Sperm donation—there, we said it—and the social baggage sometimes associated with it is a perennial favorite topic for everyone from late night comedians to philosophers and doctors—not to mention self-convinced religion purists—who continue to debate the ethics of this practice. To take this highly topical modern social reality onto the big screen and making it somewhat relevant, approachable and, er, fertile is no small achievement. Vicky Donorwaves a light wand over the topic to come up with a social comedy that is winsome, funny, poignant and, ultimately, relevant.
Set in the crowded Delhi neighborhood of Lajpat Nagar, Juhi Chaturvedi’s story traces the under-achieving Vicky Arora (Khurrana), who dawdles away his time instead of assisting his mother Dolly (Ahluwalia) in her beauty parlor. Across town, the sperm bank operated by the professorial Baldev Chadda has an uncomfortably long list of prospective parents looking to directly or indirectly sire the next supermodel, industry tycoon or—this being India—cricket superstar.
Faced with acute shortage of “Aryan” sperm—a lineage Chaddha proudly claims to have traced back to progeny descended from Alexander the Great’s campaign in 4th century B.C. India—and overhearing that the dashing, non-smoking and nubile Vicky’s grandfather sired an unusually big brood, Chaddha triangulates his eyes on recruiting Vicky to enlist at the sperm facility. Vicky, who only has eyes for the hard-to-get bank teller Ashima (Gautam), finds himself caught in an interesting modern dilemma.
What works like a charm is fresh-faced cast of newcomers engaging in tongue in cheek urban fanfare—an always-crowded beauty parlor, a not so crowded sperm bank —while reveling in the quieter moments spent on Delhi roof tops, side-walk cafes and full-menu home cooked meals. Another well-injected element is the not-so-subtle interplay between regional Indian ethnicities converging in Vicky’s life. Vicky is Punjabi and Ashima is Bengali and some members of their respective clans don’t quite see eye to eye and hence continuously trade humorous chauvinistic darts at each other.
Khurrana aces the role of an innocent urban hunter-gatherer who must dip his toes into a complex phenomenon. Gautam, meanwhile, finesses her role as the shy working gal struggling with her own tryst with destiny. Vicky lavishes on the sizable income Chaddha pays Vicky for the nearly-daily visits to the clinic with nary a care for the consequences that await him if his new profession comes to light in his social circle. As Vicky’s windowed mother, Ahluwalia impresses with channeling the hardships of single parenthood and Kapoor is clinical stoicism personified.
In an off-kilter sense, Chaddha chasing after Vicky in hopes of convincing Vicky to take on this lucrative assignment could easily be the modern counterpart to Henry Higgins from George Cukor’s My Fair Lady who must convince his Eliza Doolittle/Vicky to get with the program.
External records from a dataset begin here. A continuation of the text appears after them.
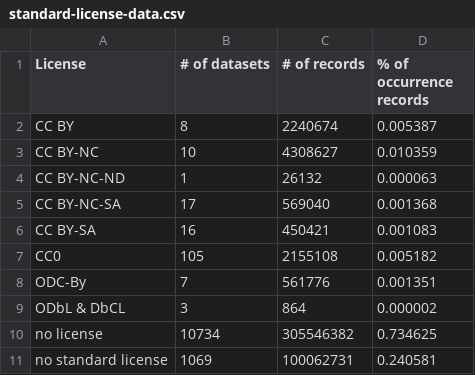
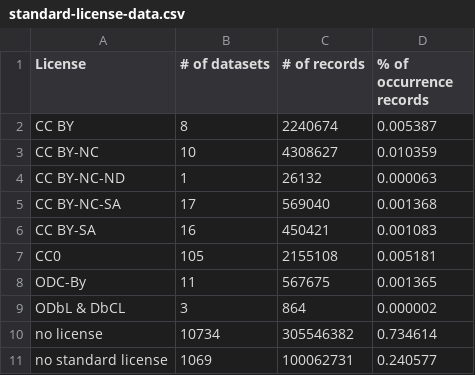
Before and after one commit to Datafable/gbif-data-licenses, a CSV file: data/generated/standard-license-data.csv, drawn as a sheet.

```diff
--- a/data/generated/standard-license-data.csv
+++ b/data/generated/standard-license-data.csv
@@ -6,6 +6,6 @@ CC BY-NC-SA,17,569040,0.001368
 CC BY-SA,16,450421,0.001083
-CC0,105,2155108,0.005182
-ODC-By,7,561776,0.001351
+CC0,105,2155108,0.005181
+ODC-By,11,567675,0.001365
 ODbL & DbCL,3,864,0.000002
-no license,10734,305546382,0.734625
-no standard license,1069,100062731,0.240581
+no license,10734,305546382,0.734614
+no standard license,1069,100062731,0.240577
```
Also changed, not shown: 2 other files.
The fact that a Hindi movie can show a donor walking out of a private room at a sperm storing facility holding in his hand a vial filled with non-specified whitish liquid without a doubt takes cojones!
In another trendy scene, several dozen children conceived from sperm donated by one man are brought together. While anthropologists and medicals ethicists may gasp at the prospect of this same brood even living in the same city (let alone the same state) on the elevated chances of inter-breeding in future generations, in this mod Hindi feature the scene simply and delicately captures the fragile parent-child bond—regardless of where the sperm came from. While Vicky Donor does not contemplate any heavy handed preaching—it’s most serious threat could well be the publicity poster that cleverly conjures up imagery of scattering spermatozoa – it firmly and enjoyably lands on its own squiggly tail, er, two feet.